We looked at the impact of a stock redemption to see if a tax-free distribution could be accomplished rather than a sale or exchange resulting in a capital gain.We examined the interplay between the shareholder’s basis in his S Corporation stock and the Corporation’s accumulated account (“AAA”). Based on the Internal Revenue Code’s attribution of stock ownership rules between the family shareholders, it was determined that the redemption of the senior shareholder’s stock qualified as a tax-free distribution up to his basis in the stock which was less than the Corporation’s AAA account.

An S Corporation is a very difficult asset to use in funding charitable commitments and is not without its risks and challenges from tax authorities over value and other stock and shareholder attributes. The partial tax free liquidation of the S Corporation stock provided a tax effective outcome that resulted in significantly more cash to the senior shareholder for funding his charitable commitments. This allowed him, in a tax efficient manner, to make his contributions to charity in cash rather than S Corporation stock.

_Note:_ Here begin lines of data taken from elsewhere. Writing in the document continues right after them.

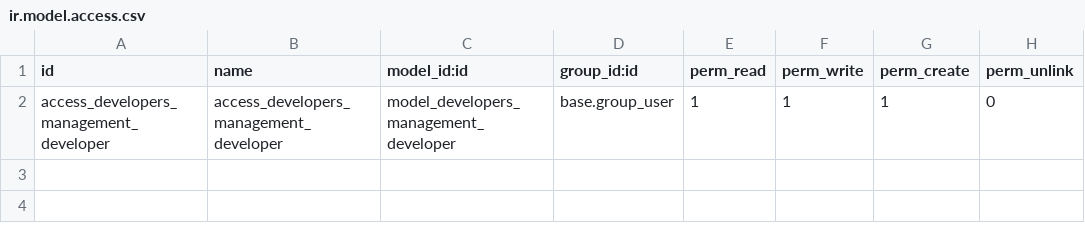
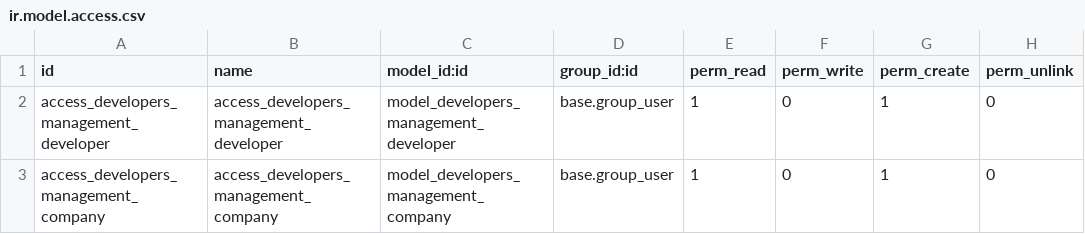
Before and after one commit to L1nk3rrr/developer_management, a CSV file: security/ir.model.access.csv, drawn as a sheet.

Commit message:
[CRMI-0001][DEV] - developers_management: added company functionality, link companies to developers, write a simple test for a module

```diff
--- a/security/ir.model.access.csv
+++ b/security/ir.model.access.csv
@@ -1,2 +1,3 @@
 id,name,model_id:id,group_id:id,perm_read,perm_write,perm_create,perm_unlink
-access_developers_management_developer,access_developers_management_developer,model_developers_management_developer,base.group_user,1,1,1,0
+access_developers_management_developer,access_developers_management_developer,model_developers_management_developer,base.group_user,1,0,1,0
+access_developers_management_company,access_developers_management_company,model_developers_management_company,base.group_user,1,0,1,0
```
Also changed, not shown: 9 other files.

Furthermore, the redemption accomplished the desired goal of reducing the senior shareholder’s stock holdings while increasing his children’s stock ownership percentage.

Realizing value from assurance services to a family office

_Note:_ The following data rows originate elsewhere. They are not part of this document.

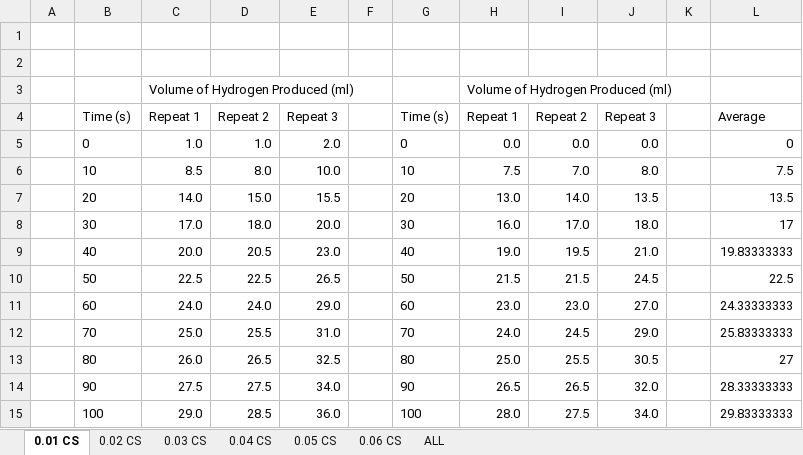
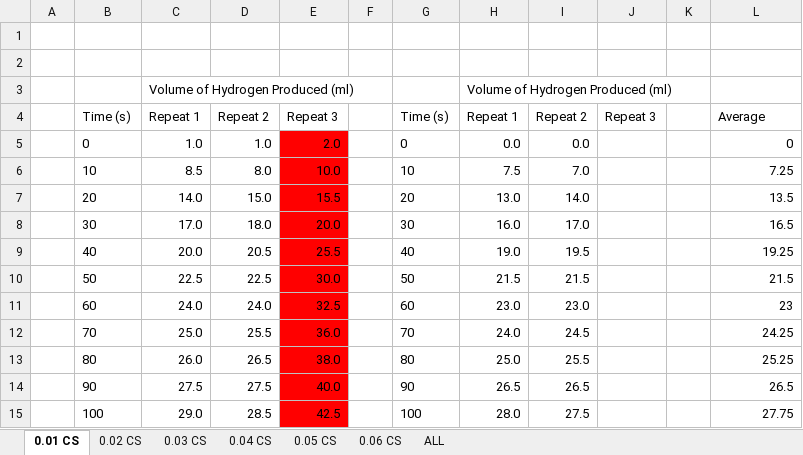
Before and after one commit to BenKeppie/ChemistryCoursework, an Excel workbook: LaTeX/Experiment/Results/VaryCatalyst.xlsx, sheet 0.01 CS, drawn as a sheet; values as stored, in another font and other column widths than the file's, no borders; charts and pictures not drawn; the diff names each change by its address in the sheet, - before the commit and + after, or states it on an @@ line.

```diff
--- a/LaTeX/Experiment/Results/VaryCatalyst.xlsx (sheet 0.01 CS)
+++ b/LaTeX/Experiment/Results/VaryCatalyst.xlsx (sheet 0.01 CS)
-E5:E15 fill: none
+E5:E15 fill: #FF0000
-J5: 0.0
+J5: (empty)
-J6: 8.0
+J6: (empty)
-L6: 7.5
+L6: 7.25
-J7: 13.5
+J7: (empty)
-J8: 18.0
+J8: (empty)
-L8: 17
+L8: 16.5
-E9: 23.0
+E9: 25.5
-J9: 21.0
+J9: (empty)
-L9: 19.83333333
+L9: 19.25
-E10: 26.5
+E10: 30.0
-J10: 24.5
+J10: (empty)
-L10: 22.5
+L10: 21.5
-E11: 29.0
+E11: 32.5
-J11: 27.0
+J11: (empty)
-L11: 24.33333333
+L11: 23
-E12: 31.0
+E12: 36.0
-J12: 29.0
+J12: (empty)
-L12: 25.83333333
+L12: 24.25
-E13: 32.5
+E13: 38.0
-J13: 30.5
+J13: (empty)
-L13: 27
+L13: 25.25
-E14: 34.0
+E14: 40.0
-J14: 32.0
+J14: (empty)
-L14: 28.33333333
+L14: 26.5
-E15: 36.0
+E15: 42.5
-J15: 34.0
+J15: (empty)
-L15: 29.83333333
+L15: 27.75
```
Also changed, not shown: formulas that keep their value, charts or pictures, LaTeX/Experiment/Results/Catalysed.xlsx, LaTeX/Experiment/Results/NonCatalyst.xlsx, 9 other files.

A high-net-worth individual and former CEO of a large company, retired and established a family office to administer his various personal, business and philanthropic activities. The retired executive was a "hands-on" manager, however, he traveled frequently, owned several homes, engaged multiple investment advisors, and his private foundation was increasing the amount of grants it made each year, all of which caused him to be reliant on the actions of the people in the family office. The family office consisted of six individuals, each of whom carried out different functions (i.e., bill pay, foundation management, personal assistance). After a year of operating the family office, he wanted to verify that there were sufficient internal controls in place within the family office, that assets and private information were safeguarded and that financial transactions were properly approved, authorized and recorded in an accurate and timely manner.

PwC met with the retired CEO to understand his focus, the family office mission, his operating style (rigid, flexible, corporate-like, etc.). Then we set out to understand the existing internal controls, current system of checks and balances, the process for initiating, approving, authorizing, recording and reporting financial transactions, and the policies for reporting overrides to the internal controls. In analyzing the policies and procedures of the family office, as well as interviewing the people involved in the day-to-day activities, we identified several areas where the internal controls could be strengthened by enhancing the annual budgeting process, developing a protocol for non-routine transactions, and verifying banking protocols and notifications. 

The internal control analysis resulted in a thorough, yet practical listing of observations, risks, and recommendation that the retired CEO could implement to strengthen the internal control in the family office.